Mera D’Aquila, a senior at Red Lion, said she drinks caffeine to stay up late and do assignments. She believes it helps her think more clearly when she is only getting four to five hours of sleep a night. 

“Sometimes there will be nights when I have a lot to do,” D’Aquila said. “I’ll tell my mom, ‘can we just please go to Starbucks and get a coffee because I think I’m in the need tonight.’”

D’Aquila thinks she would drink caffeine less if her schoolwork was not so stressful. 

The FDA has cited that 400 milligrams of caffeine a day, or four to five cups of coffee, is not a dangerous amount of caffeine to consume. However, different people have different metabolizing rates of caffeine and respond to the effects differently. 

Common side effects listed by MedlinePlus of consuming too much caffeine includes shakiness, insomnia, headaches, dizziness, rapid heart rate, dehydration, anxiety, and dependency on caffeine. 

Although 80.3% of students report never having any unintended side effects of drinking caffeine, 19.7% report having side effects from caffeine consumption. Among these side effects students listed headaches, shaking, jittering, and nausea. 

Some students said that this happened when they would not consume caffeine for a period of time. 

Caffeine withdrawal can occur when a person consumes caffeine on a regular basis and then suddenly stops. Symptoms of this include headaches, drowsiness, irritability, nausea, and difficulty concentrating. 

The FDA recommends a gradual cut back of caffeine consumption to avoid withdrawal symptoms. If unsure how to do this, a person can talk to their health care provider about how to cut back.

Devan Chacey, Junior combines passions and talents as yearbook editor

Emily Ankers         

Editor-in-Chief

As a second year member of the yearbook staff, junior Devan Chancey strives for greatness in her role as academic editor and has taken each task assigned to her and completed it to the best of her capability for the best yearbook they can produce. 

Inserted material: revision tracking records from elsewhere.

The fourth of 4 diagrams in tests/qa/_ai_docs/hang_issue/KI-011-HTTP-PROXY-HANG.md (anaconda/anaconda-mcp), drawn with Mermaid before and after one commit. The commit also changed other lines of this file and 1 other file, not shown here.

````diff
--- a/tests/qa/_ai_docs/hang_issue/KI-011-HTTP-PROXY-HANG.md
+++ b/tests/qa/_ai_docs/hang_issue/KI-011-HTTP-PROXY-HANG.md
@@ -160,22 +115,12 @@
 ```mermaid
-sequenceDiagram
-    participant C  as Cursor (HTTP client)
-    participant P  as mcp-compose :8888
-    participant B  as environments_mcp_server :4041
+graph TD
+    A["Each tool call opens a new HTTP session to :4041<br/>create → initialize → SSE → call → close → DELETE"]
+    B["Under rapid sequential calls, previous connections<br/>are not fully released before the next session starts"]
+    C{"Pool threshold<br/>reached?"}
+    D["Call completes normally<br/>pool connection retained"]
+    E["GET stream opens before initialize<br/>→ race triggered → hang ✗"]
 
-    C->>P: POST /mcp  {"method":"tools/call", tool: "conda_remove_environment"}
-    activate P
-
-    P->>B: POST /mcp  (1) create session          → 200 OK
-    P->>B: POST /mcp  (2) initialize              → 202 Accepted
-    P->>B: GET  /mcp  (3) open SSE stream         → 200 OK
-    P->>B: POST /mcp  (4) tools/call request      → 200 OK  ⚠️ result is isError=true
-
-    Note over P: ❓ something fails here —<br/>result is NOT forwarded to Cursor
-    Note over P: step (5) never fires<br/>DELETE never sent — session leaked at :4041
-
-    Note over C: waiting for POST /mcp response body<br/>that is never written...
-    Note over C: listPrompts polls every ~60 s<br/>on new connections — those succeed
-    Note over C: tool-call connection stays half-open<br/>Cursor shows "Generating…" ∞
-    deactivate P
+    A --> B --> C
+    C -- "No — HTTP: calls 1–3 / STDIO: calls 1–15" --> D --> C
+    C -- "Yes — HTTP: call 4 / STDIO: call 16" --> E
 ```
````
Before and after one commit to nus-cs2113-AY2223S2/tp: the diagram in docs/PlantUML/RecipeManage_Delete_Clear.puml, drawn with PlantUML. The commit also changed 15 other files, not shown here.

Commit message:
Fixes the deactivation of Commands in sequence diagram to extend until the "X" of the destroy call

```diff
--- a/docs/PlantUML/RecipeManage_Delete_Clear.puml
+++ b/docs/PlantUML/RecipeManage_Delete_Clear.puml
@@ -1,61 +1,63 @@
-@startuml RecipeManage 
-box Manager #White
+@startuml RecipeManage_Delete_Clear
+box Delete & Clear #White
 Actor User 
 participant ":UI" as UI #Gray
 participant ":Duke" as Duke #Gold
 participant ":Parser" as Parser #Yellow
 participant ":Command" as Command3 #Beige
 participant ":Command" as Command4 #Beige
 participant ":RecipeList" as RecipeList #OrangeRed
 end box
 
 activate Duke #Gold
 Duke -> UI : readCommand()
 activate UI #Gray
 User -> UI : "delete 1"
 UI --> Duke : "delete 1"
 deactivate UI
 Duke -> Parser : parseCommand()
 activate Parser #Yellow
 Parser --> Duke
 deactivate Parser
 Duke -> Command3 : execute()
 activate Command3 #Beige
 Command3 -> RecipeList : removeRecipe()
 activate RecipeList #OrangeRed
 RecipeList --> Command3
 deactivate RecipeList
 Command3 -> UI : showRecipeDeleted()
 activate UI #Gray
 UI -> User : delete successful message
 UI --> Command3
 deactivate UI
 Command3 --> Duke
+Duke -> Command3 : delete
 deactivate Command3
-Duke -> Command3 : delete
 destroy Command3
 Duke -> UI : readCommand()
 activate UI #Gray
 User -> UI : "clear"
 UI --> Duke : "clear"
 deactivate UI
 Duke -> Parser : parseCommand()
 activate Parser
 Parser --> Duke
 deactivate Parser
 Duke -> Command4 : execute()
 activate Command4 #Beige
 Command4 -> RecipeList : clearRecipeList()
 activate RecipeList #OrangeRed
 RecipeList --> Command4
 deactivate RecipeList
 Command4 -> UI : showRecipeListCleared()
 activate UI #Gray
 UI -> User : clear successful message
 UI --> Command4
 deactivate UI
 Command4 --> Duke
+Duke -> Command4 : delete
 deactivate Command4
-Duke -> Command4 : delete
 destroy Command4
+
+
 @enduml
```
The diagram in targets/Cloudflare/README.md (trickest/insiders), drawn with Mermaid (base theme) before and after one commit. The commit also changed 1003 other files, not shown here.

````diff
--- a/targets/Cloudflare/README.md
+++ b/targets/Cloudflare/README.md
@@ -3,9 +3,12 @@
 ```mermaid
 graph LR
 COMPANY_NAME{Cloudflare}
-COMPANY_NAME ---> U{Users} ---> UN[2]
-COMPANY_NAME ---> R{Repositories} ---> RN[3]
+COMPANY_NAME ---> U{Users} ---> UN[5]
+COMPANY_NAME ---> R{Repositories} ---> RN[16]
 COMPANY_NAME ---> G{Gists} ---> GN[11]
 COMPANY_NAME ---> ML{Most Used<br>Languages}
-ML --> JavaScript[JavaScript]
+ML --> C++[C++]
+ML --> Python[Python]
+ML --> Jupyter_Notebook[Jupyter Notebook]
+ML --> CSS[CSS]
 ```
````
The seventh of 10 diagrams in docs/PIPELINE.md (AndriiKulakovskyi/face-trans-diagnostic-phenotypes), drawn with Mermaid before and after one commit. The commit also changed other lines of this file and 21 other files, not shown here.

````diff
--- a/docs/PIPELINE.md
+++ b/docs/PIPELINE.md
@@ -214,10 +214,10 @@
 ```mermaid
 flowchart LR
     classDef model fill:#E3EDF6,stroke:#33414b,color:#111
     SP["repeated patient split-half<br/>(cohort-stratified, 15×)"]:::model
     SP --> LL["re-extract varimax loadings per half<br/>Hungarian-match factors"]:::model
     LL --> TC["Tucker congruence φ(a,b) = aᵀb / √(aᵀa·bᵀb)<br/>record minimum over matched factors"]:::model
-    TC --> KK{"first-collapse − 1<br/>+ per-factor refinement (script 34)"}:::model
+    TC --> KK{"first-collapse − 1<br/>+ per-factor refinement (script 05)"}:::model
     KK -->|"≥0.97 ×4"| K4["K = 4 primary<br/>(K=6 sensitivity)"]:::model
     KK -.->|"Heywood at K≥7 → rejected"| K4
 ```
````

Chancey was exposed to yearbook through her American History class in her sophomore year. She was assigned a magazine cover project and discovered that she enjoyed the process of creating and designing. Her teacher, Mrs. Axe, then discussed the idea of Chancey joining the yearbook staff. 

Junior Devan Chancey, Lion Yearbook
academic editor

As a second year member of the yearbook staff, Chancey is responsible for tasks including designing the spreads and taking over certain sections of the book to get the needed material and the correct format.

The staff runs in through groups that are assigned one central layout. They work together to design the layout of the spread before separating to work on their individual assigned pages. To do this, the staff utilizes computer programs such as Balfour and photoshop.

“Having other staff members and advisers put their trust into me to create something amazing never fails to fill me with joy,” said Chancey. “I’m very proud to be part of this amazing staff and get to work with other passionate people.”

The passion Chancey feels for her activity is not simply fueled by the work she is doing. Her passion is created from the knowledge of what is to come from all the work she and her fellow staff members are contributing. 

“There is so much to love about yearbook it’s hard to pick one thing as my favorite,” said Chancey. “If I had to pick something it would be seeing the finished product. Knowing my hard work created something amazing is a great feeling.” 

Working for a staff involved with something like creating a yearbook is a very hands-on activity. There is very little time for falling behind and not doing your part. Chancey expressed that the fast pace and constant need for alterations and tweaking keeps her excited and interested in what she is doing. 

Yearbook is based around a central deadline that is set in the middle to end of March. Chancey has emphasized the stress she feels in meeting these deadlines as she has to ensure that the school is being represented in the best way. This means that there must be accurate and appropriate quotes from students as well as proper grammar with no mistakes present throughout the book.

“Yearbook is so much more than a club,” said Chancey. “Yearbook has taught me how to use different computer programs and communicate with other people more efficiently. It also gave me something to be excited for and look forward to every day.”